Picture this: a small house with a low door surrounded by a tranquil garden. The inside of the house is sparsely decorated. The walls are a plain, neutral color, and an alcove towards the back of the room showcases a scroll hanging from the wall, a careful flower arrangement sitting in a small vase in front of it. The floor, except for a small, slightly depressed square, is covered with tatami mats. Within the square is a brazier and an iron kettle.

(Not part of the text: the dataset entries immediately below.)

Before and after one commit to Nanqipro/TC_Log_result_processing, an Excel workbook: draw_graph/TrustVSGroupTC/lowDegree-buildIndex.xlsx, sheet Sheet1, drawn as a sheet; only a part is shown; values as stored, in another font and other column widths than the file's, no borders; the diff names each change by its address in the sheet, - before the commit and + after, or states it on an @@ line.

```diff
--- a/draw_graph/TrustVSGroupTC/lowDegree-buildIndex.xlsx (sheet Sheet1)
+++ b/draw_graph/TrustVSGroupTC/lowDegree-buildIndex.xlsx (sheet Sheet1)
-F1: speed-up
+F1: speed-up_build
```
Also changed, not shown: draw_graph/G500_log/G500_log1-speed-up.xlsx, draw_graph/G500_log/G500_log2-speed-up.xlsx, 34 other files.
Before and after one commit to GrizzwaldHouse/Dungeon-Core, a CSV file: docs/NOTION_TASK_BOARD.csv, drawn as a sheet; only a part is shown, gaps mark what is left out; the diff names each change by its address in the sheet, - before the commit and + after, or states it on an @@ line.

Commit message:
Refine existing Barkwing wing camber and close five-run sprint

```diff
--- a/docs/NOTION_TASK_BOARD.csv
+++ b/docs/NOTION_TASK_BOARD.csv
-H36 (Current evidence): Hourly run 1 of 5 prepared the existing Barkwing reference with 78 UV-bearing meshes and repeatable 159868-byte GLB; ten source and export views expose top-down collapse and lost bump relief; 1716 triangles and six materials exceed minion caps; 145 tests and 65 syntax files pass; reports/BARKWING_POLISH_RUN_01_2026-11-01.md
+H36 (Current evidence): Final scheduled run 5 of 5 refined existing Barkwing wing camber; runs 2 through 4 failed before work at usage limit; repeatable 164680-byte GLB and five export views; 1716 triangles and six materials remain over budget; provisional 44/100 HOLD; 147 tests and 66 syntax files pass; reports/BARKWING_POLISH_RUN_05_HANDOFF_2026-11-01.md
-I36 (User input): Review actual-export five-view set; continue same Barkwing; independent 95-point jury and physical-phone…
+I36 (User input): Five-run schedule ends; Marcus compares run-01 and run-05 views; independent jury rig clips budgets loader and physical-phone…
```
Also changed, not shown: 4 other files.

Guests begin to enter the tea house, removing their shoes and then bowing to step through the low doorway. They are greeted by the host, who wears a kimono and sits near the brazier. The guests take their seats, quietly kneeling on cushions in seiza while the host prepares tea. Everything about the host’s movements is carefully measured, and practiced to the point of perfection. Water boils, and is spooned out of the kettle and into a cup along with fresh matcha powder. The host whisks the contents of the cup until they are smooth, and carefully hands the cup to the first guest. The guest turns the cup around, 180 degrees and drinks the tea-- measured, graceful and appreciative. The guest then wipes the rim of the cup with a cloth before passing it along. Some wagashi sweets are served to the guests as a counterpart to the bitterness of the tea.